══ EXTRACTED MATERIAL ══
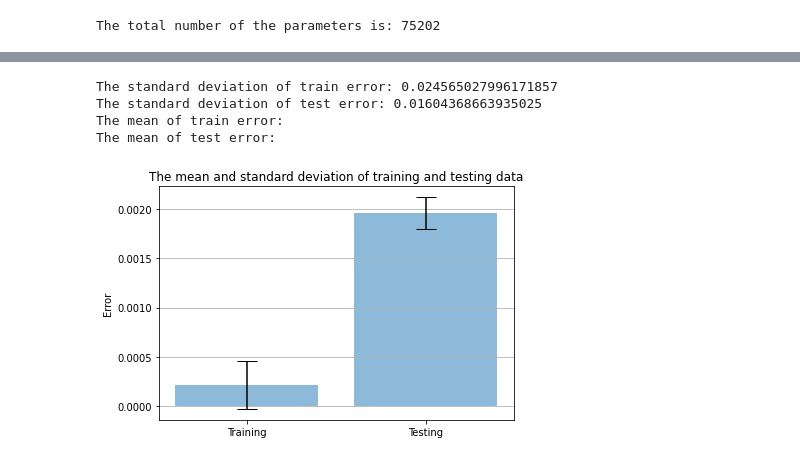
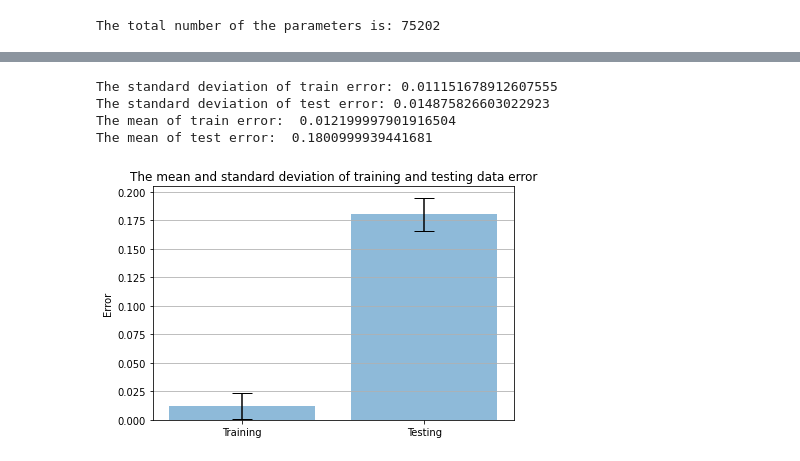
Before and after one commit to neilgogogo/deep_learnig, a Jupyter notebook: pro1/weights_sharing_CNN.ipynb, the cells around one changed output, grey strips where cells are left out. Saved outputs shown, nothing was run; the diff lists cells and outputs as text; code cells hidden in the pictures.

```diff
--- a/pro1/weights_sharing_CNN.ipynb
+++ b/pro1/weights_sharing_CNN.ipynb
@@ -66,7 +66,7 @@ class CNN_Net_weight_sharing(nn.Module):
         self.batch_size = 50
         self.criterion = nn.CrossEntropyLoss()
         self.num_epochs = 25
-        self.optimizer = torch.optim.Adam(self.parameters(), lr=1e-3)
+        self.optimizer = torch.optim.Adam(self.parameters(), lr=2e-3)
 
     def forward(self, x):
 
@@ -270,36 +270,36 @@ Total Training Time: 0.32 min
 # %%
 print('The standard deviation of train error:',np.std(train_errors))
 print('The standard deviation of test error:',np.std(test_errors))
-print('The mean of train error: '%np.mean(train_errors))
-print('The mean of test error: '%np.mean(test_errors))
+print('The mean of train error: ',np.mean(train_errors))
+print('The mean of test error: ',np.mean(test_errors))
 # %% [output]
-The standard deviation of train error: 0.024565027996171857
-The standard deviation of test error: 0.01604368663935025
-The mean of train error:
-The mean of test error:
+The standard deviation of train error: 0.011151678912607555
+The standard deviation of test error: 0.014875826603022923
+The mean of train error:  0.012199997901916504
+The mean of test error:  0.1800999939441681
 # %%
 #plot the standard
 # Define labels, positions, bar heights and error bar heights
 labels = ['Training', 'Testing']
 x_pos = np.arange(len(labels))
-means = [np.mean(train_errors)/100, np.mean(test_errors)/100]
-stds = [np.std(np.divide(train_errors, 100)), np.std(np.divide(test_errors, 100))]
+means = [np.mean(train_errors), np.mean(test_errors)]
+stds = [np.std(train_errors), np.std(test_errors)]
 # Build the plot
 fig, ax = plt.subplots()
 ax.bar(x_pos, means,
        yerr=stds,
        align='center',
        alpha=0.5,
        ecolor='black',
        capsize=10)
 ax.set_ylabel('Error')
 ax.set_xticks(x_pos)
 ax.set_xticklabels(labels)
-ax.set_title('The mean and standard deviation of training and testing data')
+ax.set_title('The mean and standard deviation of training and testing data error')
 ax.yaxis.grid(True)
 
 # show the plot
 plt.tight_layout()
 plt.show()
 # %% [output]
-[figure, old version]
+[figure, new version]
```
Also changed, not shown: parts of 2 cells of this notebook, 9 other files.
═══
_WORK ORDER_.
Could you set down every entry again exactly as written, leaving out any pictures?

_RESPONSE TO THE TASK_.
Before and after one commit to neilgogogo/deep_learnig, a Jupyter notebook: pro1/weights_sharing_CNN.ipynb, the cells around one changed output, grey strips where cells are left out. Saved outputs shown, nothing was run; the diff lists cells and outputs as text; code cells hidden in the pictures.

```diff
--- a/pro1/weights_sharing_CNN.ipynb
+++ b/pro1/weights_sharing_CNN.ipynb
@@ -66,7 +66,7 @@ class CNN_Net_weight_sharing(nn.Module):
         self.batch_size = 50
         self.criterion = nn.CrossEntropyLoss()
         self.num_epochs = 25
-        self.optimizer = torch.optim.Adam(self.parameters(), lr=1e-3)
+        self.optimizer = torch.optim.Adam(self.parameters(), lr=2e-3)
 
     def forward(self, x):
 
@@ -270,36 +270,36 @@ Total Training Time: 0.32 min
 # %%
 print('The standard deviation of train error:',np.std(train_errors))
 print('The standard deviation of test error:',np.std(test_errors))
-print('The mean of train error: '%np.mean(train_errors))
-print('The mean of test error: '%np.mean(test_errors))
+print('The mean of train error: ',np.mean(train_errors))
+print('The mean of test error: ',np.mean(test_errors))
 # %% [output]
-The standard deviation of train error: 0.024565027996171857
-The standard deviation of test error: 0.01604368663935025
-The mean of train error:
-The mean of test error:
+The standard deviation of train error: 0.011151678912607555
+The standard deviation of test error: 0.014875826603022923
+The mean of train error:  0.012199997901916504
+The mean of test error:  0.1800999939441681
 # %%
 #plot the standard
 # Define labels, positions, bar heights and error bar heights
 labels = ['Training', 'Testing']
 x_pos = np.arange(len(labels))
-means = [np.mean(train_errors)/100, np.mean(test_errors)/100]
-stds = [np.std(np.divide(train_errors, 100)), np.std(np.divide(test_errors, 100))]
+means = [np.mean(train_errors), np.mean(test_errors)]
+stds = [np.std(train_errors), np.std(test_errors)]
 # Build the plot
 fig, ax = plt.subplots()
 ax.bar(x_pos, means,
        yerr=stds,
        align='center',
        alpha=0.5,
        ecolor='black',
        capsize=10)
 ax.set_ylabel('Error')
 ax.set_xticks(x_pos)
 ax.set_xticklabels(labels)
-ax.set_title('The mean and standard deviation of training and testing data')
+ax.set_title('The mean and standard deviation of training and testing data error')
 ax.yaxis.grid(True)
 
 # show the plot
 plt.tight_layout()
 plt.show()
 # %% [output]
-[figure, old version]
+[figure, new version]
```
Also changed, not shown: parts of 2 cells of this notebook, 9 other files.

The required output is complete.